You’re Almost to the Finish Line…
It’s December and all around you everybody is caroling and decking the halls and eggnogging and generally getting into the holiday spirit. But not you. You have a high school senior and that can mean only one thing: Your house is filled with the loud, desperate angst of a teenager going through the final agonizing throes of finishing up their college applications.
They are writing the last of their “why this school” essays and wracking their brains to explain how, at the tender age of 18, they could possibly know definitively why they want to major in “Digital Mapping.” All you want to do is wrap a few gifts, sit by the fire, maybe mull some wine, and throw some tinsel on the tree, but one look at their sorry little face tells you, you cannot do that.
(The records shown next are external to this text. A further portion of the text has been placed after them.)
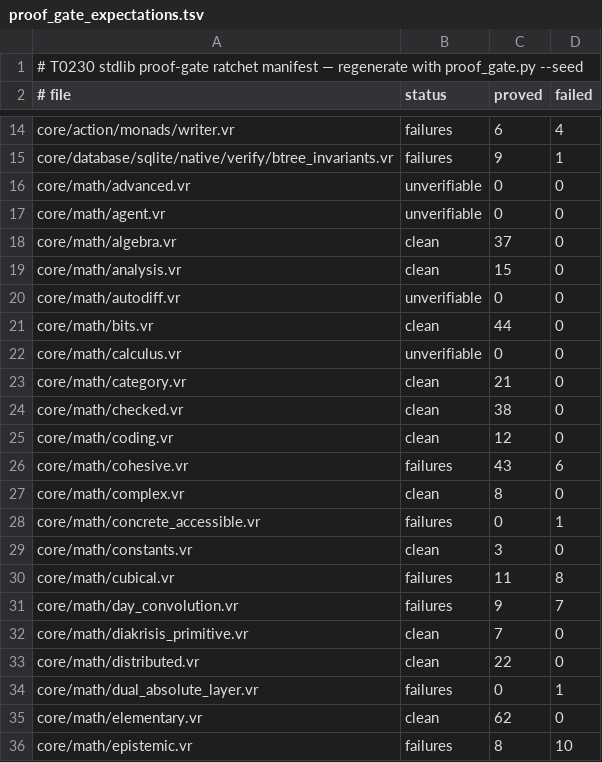
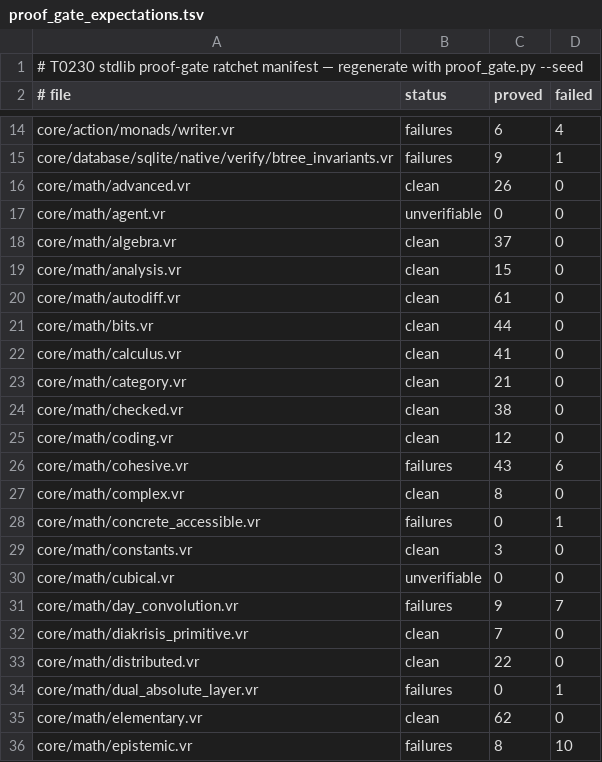
Before and after one commit to verum-lang/verum, a TSV file: scripts/ci/proof_gate_expectations.tsv, drawn as a sheet; only a part is shown, gaps mark what is left out; the diff covers the shown part only.

Commit message:
ci(proof-gate): reseed the ratchet manifest at HEAD on a quiet machine (T0405)
Locks in the real improvements (core/math advanced 26, autodiff 61,
calculus 41 proved — previously unverifiable) and records the honest
current state of core/action/{effects,ludics}.vr and core/math/
cubical.vr: unverifiable at HEAD (selective type-mount E401, the
T0575 class) — measured identically on two binaries and two load
conditions; the first load-poisoned seed attempt was discarded.

```diff
--- a/scripts/ci/proof_gate_expectations.tsv
+++ b/scripts/ci/proof_gate_expectations.tsv
@@ -15,3 +15,3 @@ core/action/monads/writer.vr	failures	6	4
 core/database/sqlite/native/verify/btree_invariants.vr	failures	9	1
-core/math/advanced.vr	unverifiable	0	0
+core/math/advanced.vr	clean	26	0
 core/math/agent.vr	unverifiable	0	0
@@ -19,5 +19,5 @@ core/math/algebra.vr	clean	37	0
 core/math/analysis.vr	clean	15	0
-core/math/autodiff.vr	unverifiable	0	0
+core/math/autodiff.vr	clean	61	0
 core/math/bits.vr	clean	44	0
-core/math/calculus.vr	unverifiable	0	0
+core/math/calculus.vr	clean	41	0
 core/math/category.vr	clean	21	0
@@ -29,3 +29,3 @@ core/math/concrete_accessible.vr	failures	0	1
 core/math/constants.vr	clean	3	0
-core/math/cubical.vr	failures	11	8
+core/math/cubical.vr	unverifiable	0	0
 core/math/day_convolution.vr	failures	9	7
```
Also changed, not shown: 70 edited cells elsewhere in this file.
Not without them lying on a couch, years later, telling some expensive therapist all about your failings as a parent.
With a thumping heart and a face filled with apprehension, your high school senior has turned to you, and with their finger poised above the “submit” button, hope oozing from their pores, they have asked you, “Is. It. Ready?” And all you can think of, in that singular, defining moment is… I probably shouldn’t have had that third cup of wassail. But you are a loving, supportive parent and you know that this college stuff is grueling, and you also know that your kid has worked very hard, so you dig deep, you take a big sobering breath (which you blow away from them, but not towards the fire) and you tell them you’re here to help. And that’s where we come in.
What to do and what to review before you hit that “submit” button:
Here are some basic tips on what to go over before your kid hits that “submit” button. So, grab a cup of Joe, turn the volume down on Dean Martin, and spend some time going over these reminders — you and your high school senior will be glad you did. Then hit “submit” and enjoy your holidays.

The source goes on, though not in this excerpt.